Free and Open to the Public | Tuesday - Sunday | 11 - 5
Study for Lobster Trap and Fish Tail
Considered a major breakthrough in modern sculpture, Alexander Calder’s most notable mode, the mobile, acts as evidence of his flair for humor and whimsy. Capturing the motion of the sea, Study for Lobster Trap and Fish Tail floats above the museum space, quietly dancing about the viewer below. Turning in its place, the mobile evokes the soft undulations of the ocean floor. The colors and forms of the sculpture further this evocation of marine life, creating figural allusions to its namesake – a lobster and a fish tail. Its motion, sensitive to even the softest blow, resembles the response of the sea to a crossing boat, the activation of the sculpture’s forms echoing the rhythmic stirring of gentle ocean waves. The ability to shape and follow the movements of the mobile is especially delightful for the viewer, rousing a childlike fascination as one watches its frame shake and wiggle. Enhancing the interaction between the sculpture and the individual, Calder separates his works from the truly ‘grounded’ practices of traditional sculpture, continuing his interest in the play between natural and mechanical movement.

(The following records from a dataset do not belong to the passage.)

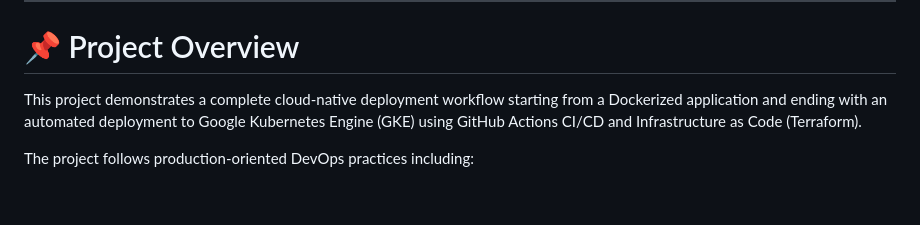
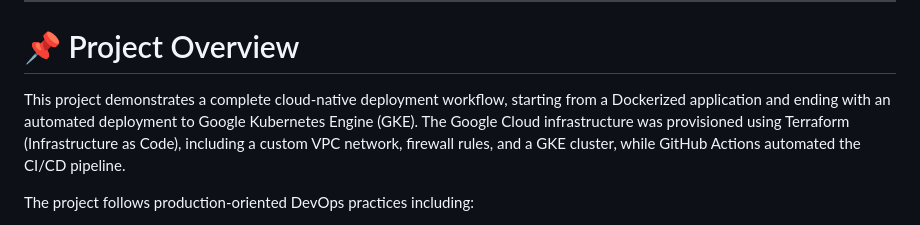
Before and after one commit to IslamAhmad11/Acme_web_design, a Markdown page: README.md, the part around the change. Drawn GitHub-style; blank space fills up the shorter version.

```diff
--- a/README.md
+++ b/README.md
@@ -6,7 +6,7 @@ A production-style Cloud Engineering project demonstrating how to build, secure,
 
 # 📌 Project Overview
 
-This project demonstrates a complete cloud-native deployment workflow starting from a Dockerized application and ending with an automated deployment to Google Kubernetes Engine (GKE) using GitHub Actions CI/CD and Infrastructure as Code (Terraform).
+This project demonstrates a complete cloud-native deployment workflow, starting from a Dockerized application and ending with an automated deployment to Google Kubernetes Engine (GKE). The Google Cloud infrastructure was provisioned using Terraform (Infrastructure as Code), including a custom VPC network, firewall rules, and a GKE cluster, while GitHub Actions automated the CI/CD pipeline.
 
 The project follows production-oriented DevOps practices including:
 
```
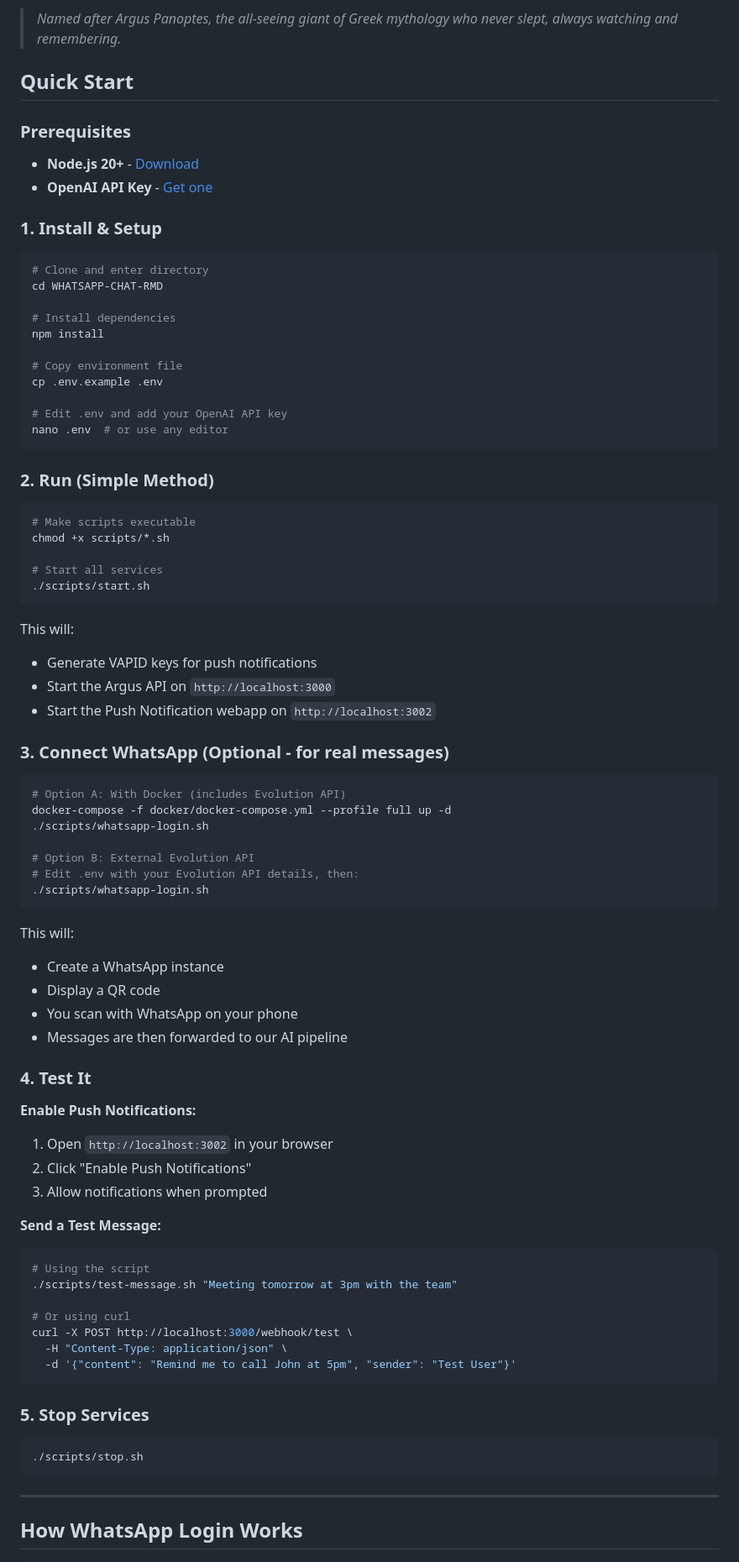
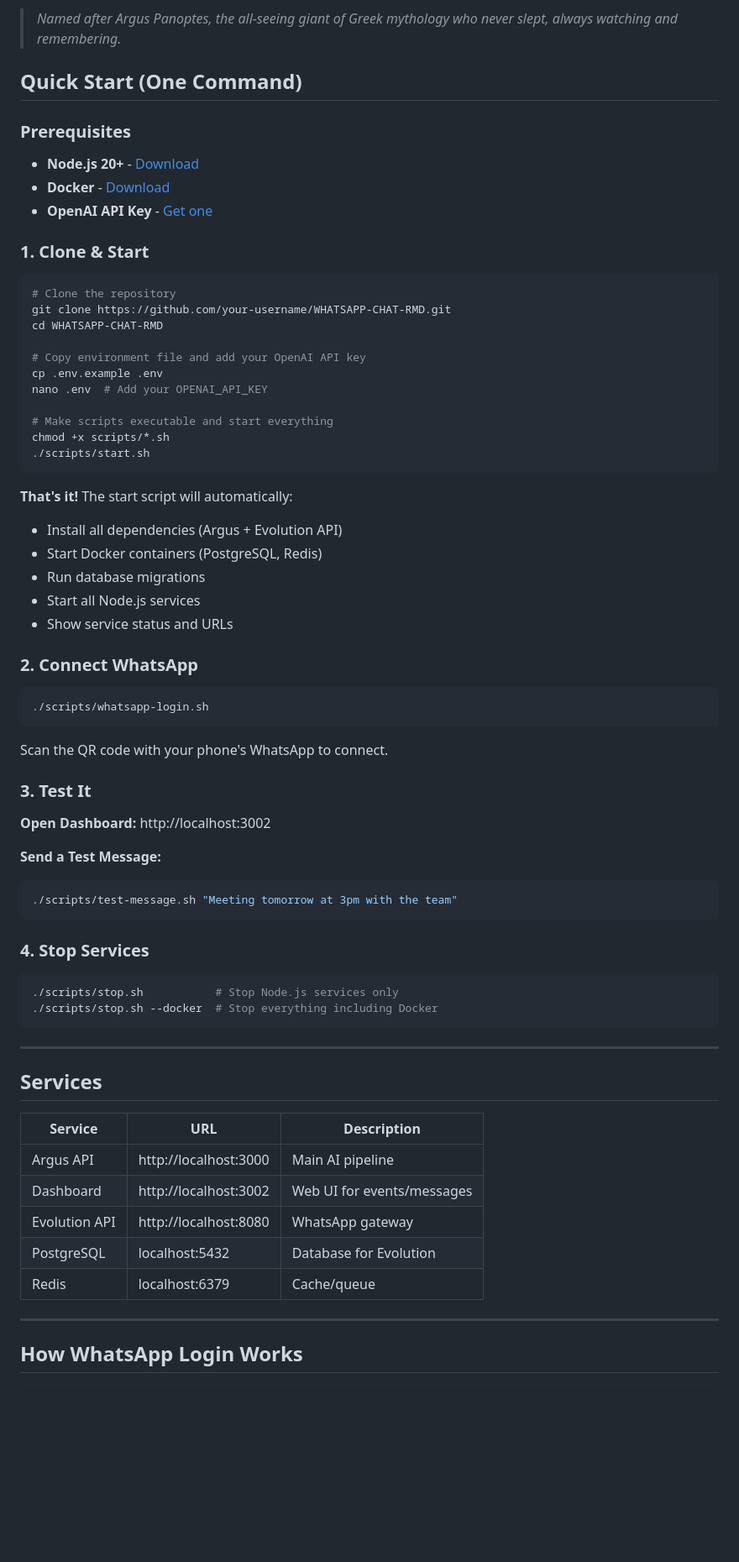
Before and after one commit to nityam2007/whatsapp-chat-rmd, a Markdown page: README.md, the part around the change. Shown at 84% size. GitHub-like rendering; blank space fills up the shorter version.

Commit message:
docs: simplify quick start with one-command setup

````diff
--- a/README.md
+++ b/README.md
@@ -4,85 +4,72 @@
 
 > *Named after Argus Panoptes, the all-seeing giant of Greek mythology who never slept, always watching and remembering.*
 
-## Quick Start
+## Quick Start (One Command)
 
 ### Prerequisites
 
 - **Node.js 20+** - [Download](https://nodejs.org)
+- **Docker** - [Download](https://docs.docker.com/get-docker/)
 - **OpenAI API Key** - [Get one](https://platform.openai.com/api-keys)
 
-### 1. Install & Setup
+### 1. Clone & Start
 
 ```bash
-# Clone and enter directory
+# Clone the repository
+git clone https://github.com/your-username/WHATSAPP-CHAT-RMD.git
 cd WHATSAPP-CHAT-RMD
 
-# Install dependencies
-npm install
+# Copy environment file and add your OpenAI API key
+cp .env.example .env
+nano .env  # Add your OPENAI_API_KEY
 
-# Copy environment file
-cp .env.example .env
-
-# Edit .env and add your OpenAI API key
-nano .env  # or use any editor
-```
-
-### 2. Run (Simple Method)
-
-```bash
-# Make scripts executable
+# Make scripts executable and start everything
 chmod +x scripts/*.sh
-
-# Start all services
 ./scripts/start.sh
 ```
 
-This will:
-- Generate VAPID keys for push notifications
-- Start the Argus API on `http://localhost:3000`
-- Start the Push Notification webapp on `http://localhost:3002`
+**That's it!** The start script will automatically:
+- Install all dependencies (Argus + Evolution API)
+- Start Docker containers (PostgreSQL, Redis)
+- Run database migrations
+- Start all Node.js services
+- Show service status and URLs
 
-### 3. Connect WhatsApp (Optional - for real messages)
+### 2. Connect WhatsApp
 
 ```bash
-# Option A: With Docker (includes Evolution API)
-docker-compose -f docker/docker-compose.yml --profile full up -d
-./scripts/whatsapp-login.sh
-
-# Option B: External Evolution API
-# Edit .env with your Evolution API details, then:
 ./scripts/whatsapp-login.sh
 ```
 
-This will:
-- Create a WhatsApp instance
-- Display a QR code
-- You scan with WhatsApp on your phone
-- Messages are then forwarded to our AI pipeline
+Scan the QR code with your phone's WhatsApp to connect.
 
-### 4. Test It
+### 3. Test It
 
-**Enable Push Notifications:**
-1. Open `http://localhost:3002` in your browser
-2. Click "Enable Push Notifications"
-3. Allow notifications when prompted
+**Open Dashboard:** http://localhost:3002
 
 **Send a Test Message:**
 ```bash
-# Using the script
 ./scripts/test-message.sh "Meeting tomorrow at 3pm with the team"
-
-# Or using curl
-curl -X POST http://localhost:3000/webhook/test \
-  -H "Content-Type: application/json" \
-  -d '{"content": "Remind me to call John at 5pm", "sender": "Test User"}'
 ```
 
-### 5. Stop Services
+### 4. Stop Services
 
 ```bash
-./scripts/stop.sh
+./scripts/stop.sh           # Stop Node.js services only
+./scripts/stop.sh --docker  # Stop everything including Docker
 ```
+
+---
+
+## Services
+
+| Service | URL | Description |
+|---------|-----|-------------|
+| Argus API | http://localhost:3000 | Main AI pipeline |
+| Dashboard | http://localhost:3002 | Web UI for events/messages |
+| Evolution API | http://localhost:8080 | WhatsApp gateway |
+| PostgreSQL | localhost:5432 | Database for Evolution |
+| Redis | localhost:6379 | Cache/queue |
 
 ---
 
````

Calder experimented with kinetic forms in his early creation, Cirque Calder. A miniature circus, Cirque Calder is comprised of various characters, namely ringmasters, gymnasts, and animals. Maneuvered through the arena by Calder, the wire creatures were lifted and placed in their respective acts. Though controlled by both Calder and the mechanisms of his various contraptions, the figures were still subject to natural movement; sometimes falling and moving in ways that he had not expected. In a similar sense, the motion of Study for Lobster Trap and Fish Tail is also the result of the natural and the mechanical. Conjuring the acrobatic balance and precarious movement of a tightrope walker, the mobile hangs above the audience of the gallery space, as if referencing the performance of Cirque Calder’s small wire creatures. Purposely assembled to produce an opposition of horizontal and vertical arms, the duration and complexity of its chance movement would not exist without the mobile’s technical proficiency. Yet, it is not motorized. The mobile is just as reliant upon the soft breeze of the environment, or viewer, as its efficient construction. Without the two, the mobile would not fully realize its acrobatic balance and motion, nor would it engage the spectator, regardless of its position above a dining room table or in the gallery space of a museum.
This work is currently on view in the Dorothy Johnston Towne Gallery on the second floor of the museum.
Quinn Refer ’14
Curatorial Intern, Summer 2012